Sitting on my beloved swing-set, watching snow melting away and snow drops break through the ice, inspired me to come up with my first poem and sang it over and over, so that I remember it to this day. At 13 I won the writing competition in my school. Writing carried me through transitions of moving away to college, break-ups, as well as helped me stay compassionate and yet unattached enough to the sorrows of my 10 000 callers at my my job at a psychology helpline. Yet, it took decades before I became conscious of being a writer and developing that passion further (as in this blog, my columns, published articles).
Another passion of mine showed up in my favorite childhood play, which was helping imaginary customers choose patterns for their homes from my napkin collection (which were the samples). I remember that I wanted to help them be happy with their environment and themselves. Being a psychologist and life coach is the adult translation of that passion to help people be happy with their lives, and a big part of who I am today.
These are two examples of passions showing up early in life and playing key roles throughout the life-span. We all have them. It is as if it is instilled in us and we are happiest if we make them conscious enough to incorporate them into our current lives and continue to develop them.
I have seen stamp collecting carrying people through times of grieving for a deceased parent, cooking and gardening being the only reason for someone with depression to get out of bed, singing help a client overcome stuttering in one case and decrease shyness in another. A friend overcame her "empty nest" with marketing her desired cookies and selling them on farmers´ markets, another one redefined meaning in life after years of infertility treatments by reconnecting with her passion for crafts and opening an online store with her handmade items.

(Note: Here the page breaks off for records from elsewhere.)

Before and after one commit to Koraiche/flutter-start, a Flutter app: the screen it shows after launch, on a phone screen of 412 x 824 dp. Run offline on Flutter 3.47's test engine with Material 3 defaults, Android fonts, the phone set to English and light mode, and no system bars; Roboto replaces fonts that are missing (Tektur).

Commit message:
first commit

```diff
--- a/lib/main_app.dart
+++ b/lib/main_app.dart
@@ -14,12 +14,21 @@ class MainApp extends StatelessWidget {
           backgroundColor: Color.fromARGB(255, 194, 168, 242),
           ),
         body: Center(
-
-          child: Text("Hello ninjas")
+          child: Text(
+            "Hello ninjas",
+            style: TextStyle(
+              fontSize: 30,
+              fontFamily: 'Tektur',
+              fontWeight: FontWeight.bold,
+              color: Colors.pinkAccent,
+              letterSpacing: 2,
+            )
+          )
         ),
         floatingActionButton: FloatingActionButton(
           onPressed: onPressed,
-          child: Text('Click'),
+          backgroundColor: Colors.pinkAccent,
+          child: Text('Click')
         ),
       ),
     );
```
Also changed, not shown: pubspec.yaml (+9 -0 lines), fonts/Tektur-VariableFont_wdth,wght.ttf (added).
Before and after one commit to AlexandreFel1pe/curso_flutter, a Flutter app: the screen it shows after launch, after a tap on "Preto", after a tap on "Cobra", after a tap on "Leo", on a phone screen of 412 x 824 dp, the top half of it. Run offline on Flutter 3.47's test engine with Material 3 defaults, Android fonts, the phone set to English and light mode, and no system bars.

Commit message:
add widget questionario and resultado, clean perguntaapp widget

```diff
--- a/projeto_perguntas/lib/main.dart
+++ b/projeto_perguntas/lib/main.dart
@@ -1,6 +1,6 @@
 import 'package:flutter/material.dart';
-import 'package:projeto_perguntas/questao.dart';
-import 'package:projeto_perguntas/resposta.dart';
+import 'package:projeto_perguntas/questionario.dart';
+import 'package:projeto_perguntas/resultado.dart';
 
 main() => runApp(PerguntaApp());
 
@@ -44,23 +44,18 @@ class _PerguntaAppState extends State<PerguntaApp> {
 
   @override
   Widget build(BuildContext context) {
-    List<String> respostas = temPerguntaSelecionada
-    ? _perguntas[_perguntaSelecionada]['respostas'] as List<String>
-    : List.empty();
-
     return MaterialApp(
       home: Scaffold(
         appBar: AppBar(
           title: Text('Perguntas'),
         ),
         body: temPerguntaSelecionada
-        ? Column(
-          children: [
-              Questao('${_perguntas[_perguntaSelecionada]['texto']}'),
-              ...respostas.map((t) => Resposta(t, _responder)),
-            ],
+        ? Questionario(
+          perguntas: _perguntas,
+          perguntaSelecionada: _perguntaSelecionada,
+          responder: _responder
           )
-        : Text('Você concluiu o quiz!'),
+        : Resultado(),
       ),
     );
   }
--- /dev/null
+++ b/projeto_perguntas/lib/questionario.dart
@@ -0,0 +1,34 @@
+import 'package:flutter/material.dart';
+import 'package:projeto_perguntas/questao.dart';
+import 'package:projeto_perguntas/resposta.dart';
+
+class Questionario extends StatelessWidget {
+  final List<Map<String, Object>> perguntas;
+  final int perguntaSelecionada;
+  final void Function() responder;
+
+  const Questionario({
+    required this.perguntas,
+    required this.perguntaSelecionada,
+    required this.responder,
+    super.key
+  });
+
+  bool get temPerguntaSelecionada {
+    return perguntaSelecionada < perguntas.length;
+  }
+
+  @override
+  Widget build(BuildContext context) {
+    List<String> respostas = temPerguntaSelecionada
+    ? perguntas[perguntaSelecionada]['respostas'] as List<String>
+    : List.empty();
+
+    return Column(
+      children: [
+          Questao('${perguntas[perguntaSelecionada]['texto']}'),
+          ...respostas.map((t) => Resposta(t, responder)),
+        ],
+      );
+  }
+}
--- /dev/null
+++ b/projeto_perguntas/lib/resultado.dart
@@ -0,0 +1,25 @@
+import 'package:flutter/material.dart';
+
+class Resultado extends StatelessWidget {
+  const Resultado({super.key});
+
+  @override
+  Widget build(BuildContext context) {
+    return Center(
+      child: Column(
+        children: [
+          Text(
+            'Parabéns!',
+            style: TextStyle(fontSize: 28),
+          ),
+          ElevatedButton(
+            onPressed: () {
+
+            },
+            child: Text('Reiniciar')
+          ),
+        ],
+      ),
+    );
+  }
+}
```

We don´t need to turn our passions into a profitable business or make them even pay for themselves. What they add to our lives is far more valuable than money. They bring balance, fulfillment and meaning to our days short- and longterm and are invaluable times spent in our days.
It can be tempting not to see their intrinsic value and rationalize them away, after all, we are always too busy already. I strongly advise you to make them a priority and make sure your passions have a presence in your life. It may take some time and prompting to reconnect with them, but they will resurface.
Start with 2 questions:
What was your favorite childhood play? What did you want to be as a child, when your grow up?
May the passions run strong in you.